*What you need to do*: Lines with the word "demo" are the answer; copy each of them from the data below.

(Modification records)
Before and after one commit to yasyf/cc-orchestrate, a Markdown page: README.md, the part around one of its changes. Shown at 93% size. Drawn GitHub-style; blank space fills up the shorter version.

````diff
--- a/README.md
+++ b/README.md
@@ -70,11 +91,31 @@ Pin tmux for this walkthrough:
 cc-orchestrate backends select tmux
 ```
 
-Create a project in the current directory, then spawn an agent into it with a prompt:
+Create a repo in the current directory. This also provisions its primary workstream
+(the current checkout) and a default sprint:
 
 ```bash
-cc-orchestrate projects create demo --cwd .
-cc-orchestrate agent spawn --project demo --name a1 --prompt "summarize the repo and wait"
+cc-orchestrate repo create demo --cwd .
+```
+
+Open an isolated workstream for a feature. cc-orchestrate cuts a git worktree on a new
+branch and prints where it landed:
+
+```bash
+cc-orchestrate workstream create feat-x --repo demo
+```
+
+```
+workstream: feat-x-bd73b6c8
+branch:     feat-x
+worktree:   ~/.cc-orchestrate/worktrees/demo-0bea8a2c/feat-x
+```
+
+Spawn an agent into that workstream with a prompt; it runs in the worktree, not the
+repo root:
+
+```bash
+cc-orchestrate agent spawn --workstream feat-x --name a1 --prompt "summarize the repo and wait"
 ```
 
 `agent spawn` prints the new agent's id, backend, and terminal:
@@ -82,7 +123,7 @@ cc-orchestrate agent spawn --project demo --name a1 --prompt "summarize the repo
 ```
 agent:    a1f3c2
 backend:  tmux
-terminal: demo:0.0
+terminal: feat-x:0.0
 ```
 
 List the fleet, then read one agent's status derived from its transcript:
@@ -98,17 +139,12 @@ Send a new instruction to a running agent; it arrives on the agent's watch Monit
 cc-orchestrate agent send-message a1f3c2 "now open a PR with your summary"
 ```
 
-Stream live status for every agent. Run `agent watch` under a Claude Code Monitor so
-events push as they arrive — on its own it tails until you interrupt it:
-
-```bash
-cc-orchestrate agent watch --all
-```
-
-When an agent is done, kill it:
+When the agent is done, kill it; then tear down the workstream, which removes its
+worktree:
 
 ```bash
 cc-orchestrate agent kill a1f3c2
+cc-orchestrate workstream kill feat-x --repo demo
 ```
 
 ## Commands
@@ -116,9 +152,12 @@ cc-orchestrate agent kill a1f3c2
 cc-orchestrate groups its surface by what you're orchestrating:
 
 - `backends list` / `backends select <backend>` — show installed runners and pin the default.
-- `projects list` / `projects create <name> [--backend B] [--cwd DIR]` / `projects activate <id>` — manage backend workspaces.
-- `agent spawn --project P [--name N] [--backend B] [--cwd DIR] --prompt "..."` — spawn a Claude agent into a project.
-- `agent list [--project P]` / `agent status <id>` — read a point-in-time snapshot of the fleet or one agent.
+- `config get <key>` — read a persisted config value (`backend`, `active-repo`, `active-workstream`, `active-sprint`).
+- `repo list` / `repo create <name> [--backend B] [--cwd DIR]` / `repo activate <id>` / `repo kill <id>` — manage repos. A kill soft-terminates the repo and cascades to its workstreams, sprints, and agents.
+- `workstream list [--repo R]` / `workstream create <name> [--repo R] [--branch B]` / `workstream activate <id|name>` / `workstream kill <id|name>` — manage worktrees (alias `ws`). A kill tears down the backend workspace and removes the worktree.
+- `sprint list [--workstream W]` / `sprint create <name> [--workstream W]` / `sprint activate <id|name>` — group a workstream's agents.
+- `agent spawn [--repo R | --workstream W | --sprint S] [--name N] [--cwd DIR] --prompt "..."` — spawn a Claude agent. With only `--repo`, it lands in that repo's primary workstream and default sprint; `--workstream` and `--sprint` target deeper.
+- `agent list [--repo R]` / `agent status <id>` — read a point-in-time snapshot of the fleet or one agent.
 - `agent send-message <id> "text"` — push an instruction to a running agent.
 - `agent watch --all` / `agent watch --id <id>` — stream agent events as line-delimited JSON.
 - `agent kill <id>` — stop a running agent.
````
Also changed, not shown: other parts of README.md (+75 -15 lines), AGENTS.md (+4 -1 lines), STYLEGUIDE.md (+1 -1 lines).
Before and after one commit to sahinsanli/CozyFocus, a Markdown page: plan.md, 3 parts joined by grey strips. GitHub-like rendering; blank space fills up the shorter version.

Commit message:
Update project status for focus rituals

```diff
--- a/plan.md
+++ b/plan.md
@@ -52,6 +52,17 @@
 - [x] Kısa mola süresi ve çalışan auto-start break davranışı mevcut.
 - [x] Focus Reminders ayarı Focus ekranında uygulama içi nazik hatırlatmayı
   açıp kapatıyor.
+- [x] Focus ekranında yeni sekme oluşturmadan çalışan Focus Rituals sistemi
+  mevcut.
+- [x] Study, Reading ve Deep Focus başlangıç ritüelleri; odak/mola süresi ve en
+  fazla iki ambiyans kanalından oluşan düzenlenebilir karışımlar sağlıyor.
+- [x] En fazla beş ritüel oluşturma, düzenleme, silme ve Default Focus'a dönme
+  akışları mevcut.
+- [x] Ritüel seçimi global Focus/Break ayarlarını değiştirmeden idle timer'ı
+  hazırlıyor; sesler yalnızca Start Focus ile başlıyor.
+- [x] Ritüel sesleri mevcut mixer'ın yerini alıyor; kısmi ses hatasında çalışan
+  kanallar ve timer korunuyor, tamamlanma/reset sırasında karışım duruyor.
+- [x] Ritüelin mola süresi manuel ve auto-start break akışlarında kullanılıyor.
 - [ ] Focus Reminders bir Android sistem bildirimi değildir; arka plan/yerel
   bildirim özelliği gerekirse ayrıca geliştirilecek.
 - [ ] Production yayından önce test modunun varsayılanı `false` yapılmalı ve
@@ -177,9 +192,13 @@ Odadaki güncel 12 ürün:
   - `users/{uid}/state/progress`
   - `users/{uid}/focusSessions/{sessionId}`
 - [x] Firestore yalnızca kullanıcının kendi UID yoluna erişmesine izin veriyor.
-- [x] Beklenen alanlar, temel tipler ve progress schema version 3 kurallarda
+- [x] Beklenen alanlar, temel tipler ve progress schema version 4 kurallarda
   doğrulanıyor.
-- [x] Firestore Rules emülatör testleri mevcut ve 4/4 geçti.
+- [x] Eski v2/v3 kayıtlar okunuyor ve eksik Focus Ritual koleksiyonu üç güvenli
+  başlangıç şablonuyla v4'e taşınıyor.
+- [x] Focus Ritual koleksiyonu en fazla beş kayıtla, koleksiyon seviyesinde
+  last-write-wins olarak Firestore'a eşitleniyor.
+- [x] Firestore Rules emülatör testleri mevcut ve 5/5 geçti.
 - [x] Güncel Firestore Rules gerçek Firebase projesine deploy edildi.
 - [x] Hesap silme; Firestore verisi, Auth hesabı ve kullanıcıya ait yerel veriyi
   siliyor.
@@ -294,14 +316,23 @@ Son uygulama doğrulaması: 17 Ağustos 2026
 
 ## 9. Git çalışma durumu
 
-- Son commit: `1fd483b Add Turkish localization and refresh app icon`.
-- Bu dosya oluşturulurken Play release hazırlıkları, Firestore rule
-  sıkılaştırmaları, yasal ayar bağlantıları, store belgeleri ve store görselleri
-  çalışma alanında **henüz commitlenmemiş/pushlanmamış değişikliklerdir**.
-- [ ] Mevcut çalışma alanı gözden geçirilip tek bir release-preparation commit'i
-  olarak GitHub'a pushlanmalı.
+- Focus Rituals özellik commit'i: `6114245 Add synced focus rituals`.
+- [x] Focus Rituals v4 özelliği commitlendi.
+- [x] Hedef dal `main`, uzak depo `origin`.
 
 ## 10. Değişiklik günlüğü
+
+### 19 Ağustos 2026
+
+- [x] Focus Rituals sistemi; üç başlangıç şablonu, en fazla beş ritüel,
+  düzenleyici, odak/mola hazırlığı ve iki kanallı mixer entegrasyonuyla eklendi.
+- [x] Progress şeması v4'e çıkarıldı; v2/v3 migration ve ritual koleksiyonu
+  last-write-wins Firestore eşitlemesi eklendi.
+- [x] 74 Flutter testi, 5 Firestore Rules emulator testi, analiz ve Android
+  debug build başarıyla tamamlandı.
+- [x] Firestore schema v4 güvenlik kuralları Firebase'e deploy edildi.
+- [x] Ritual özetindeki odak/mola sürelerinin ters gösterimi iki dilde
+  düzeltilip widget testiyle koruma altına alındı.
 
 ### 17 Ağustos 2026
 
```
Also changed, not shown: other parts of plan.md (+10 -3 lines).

*Answer*:
-cc-orchestrate projects create demo --cwd .
-cc-orchestrate agent spawn --project demo --name a1 --prompt "summarize the repo and wait"
+cc-orchestrate repo create demo --cwd .
+cc-orchestrate workstream create feat-x --repo demo
+worktree:   ~/.cc-orchestrate/worktrees/demo-0bea8a2c/feat-x
@@ -82,7 +123,7 @@ cc-orchestrate agent spawn --project demo --name a1 --prompt "summarize the repo
-terminal: demo:0.0
+cc-orchestrate workstream kill feat-x --repo demo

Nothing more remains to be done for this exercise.